05 December 2017

5 December 2017

Ford is to launch 50 new vehicles into the Chinese market by 2025, including 15 electrified models, as the company pushes sales growth in what is becoming a key market for all vehicle manufacturers.

By 2019, China will have implemented a quota system for vehicle sales, where a percentage must be fully electric. Therefore, car makers are busy developing electric vehicles (EVs) either in-house or in partnership with Chinese manufacturers. Ford has taken this route, with a partnership with Anhui Zotye Automobile, a major manufacturer of zero-emission all-electric vehicles in the country.

The US carmaker is undergoing a broad review of its China operations, part of a strategic re-think under new chief executive Jim Hackett, which will likely see the company focus on electric commercial vans as well as electric cars.

′Between now and 2025, we will launch 50 new vehicles in China, and of those 50 new vehicles, 15 of them will be all-new electrified vehicles,’ said Peter Fleet, Ford’s head of Asia Pacific at an event in Shanghai, pointing to big growth in the ′utility’ segment.

Fleet also said Ford’s China revenue would grow by 50% over the same period.

′(China’s government) have a clear stated intent that they want to become winners in this technology of electrified vehicles. I buy that China is going to be very big on electrified vehicles and I expect Ford to play a big part in that,’ he added.

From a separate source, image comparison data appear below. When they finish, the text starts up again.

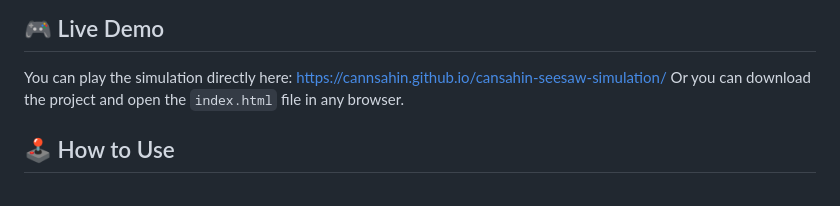
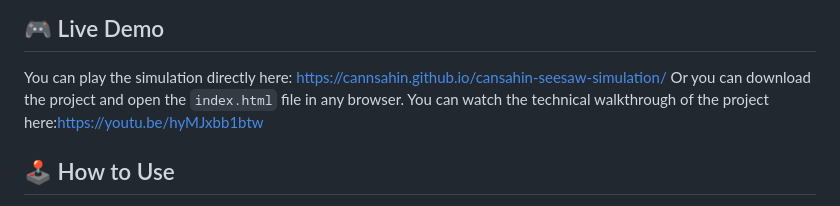
Before and after one commit to CannSahin/cansahin-seesaw-simulation, a Markdown page: README.md, the part around the change. GitHub-like rendering.

```diff
--- a/README.md
+++ b/README.md
@@ -6,6 +6,7 @@ An interactive seesaw simulation built with pure JavaScript, HTML, and CSS, focu
 
 You can play the simulation directly here: [https://cannsahin.github.io/cansahin-seesaw-simulation/](https://cannsahin.github.io/cansahin-seesaw-simulation/)
 Or you can download the project and open the `index.html` file in any browser.
+You can watch the technical walkthrough of the project here:https://youtu.be/hyMJxbb1btw
 
 ## 🕹️ How to Use
 
```
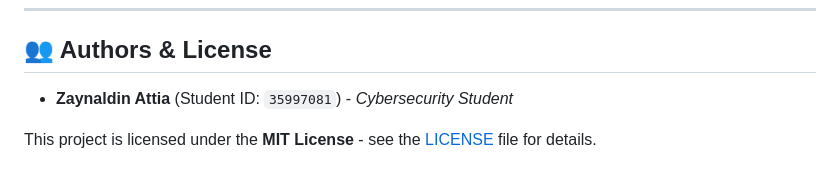
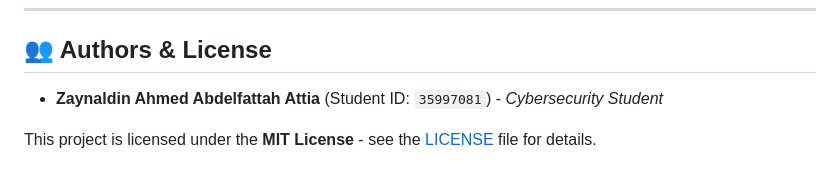
Before and after one commit to zaynaldin/BreachPoint, a Markdown page: README.md, the part around the change. GitHub-like rendering.

```diff
--- a/README.md
+++ b/README.md
@@ -334,6 +334,6 @@ Now that your server is fully online and secured with HTTPS, you can begin explo
 
 ## 👥 Authors & License
 
-* **Zaynaldin Attia** (Student ID: `35997081`) - *Cybersecurity Student*
+* **Zaynaldin Ahmed Abdelfattah Attia** (Student ID: `35997081`) - *Cybersecurity Student*
 
 This project is licensed under the **MIT License** - see the [LICENSE](LICENSE) file for details.
```
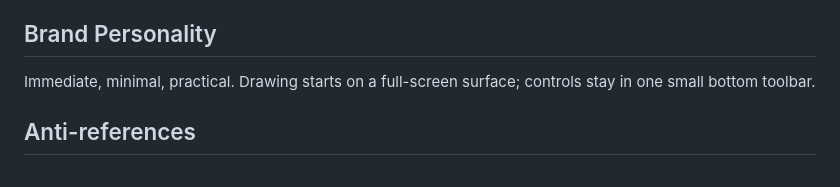
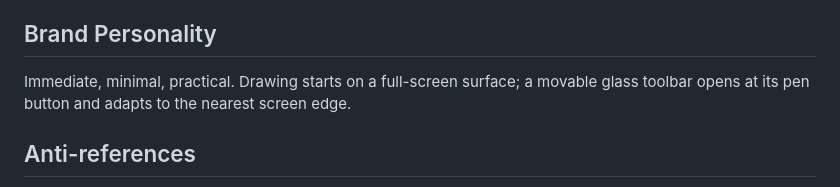
Before and after one commit to Eymistaken/tuval, a Markdown page: PRODUCT.md, the part around the change. Drawn GitHub-style.

```diff
--- a/PRODUCT.md
+++ b/PRODUCT.md
@@ -14,7 +14,7 @@ Provide an immediate, reliable drawing surface with all nine original tools, cle
 
 ## Brand Personality
 
-Immediate, minimal, practical. Drawing starts on a full-screen surface; controls stay in one small bottom toolbar.
+Immediate, minimal, practical. Drawing starts on a full-screen surface; a movable glass toolbar opens at its pen button and adapts to the nearest screen edge.
 
 ## Anti-references
 
```
Also changed, not shown: DESIGN.md (+3 -3 lines), README.md (+4 -2 lines), docs/images/studio.png, 14 other files.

Ford has been lagging behind other manufacturers with its electric vehicle development. Its only offer to the market, an electrified version of the Focus, was pulled from European sales and never replaced. As German companies push forward their development with aggressive strategies for EV growth, Ford risks losing ground in all of its key markets.

Any push to build EVs for the Chinese market could benefit the US carmaker in Europe, with knowledge and expertise filtering back for a push on its strongest sales areas. The company has already said it would move money from traditional engine development to focus on electric.

At an event in New York during October, New chief executive Jim Hackett discussed the company’s ′strategy update’ with an eye on the future of mobility, including autonomous driving. Hackett was appointed in May 2017, taking over the role from Mark Fields, with a clear remit to take the company forward into the future.

Photograph courtesy of Ford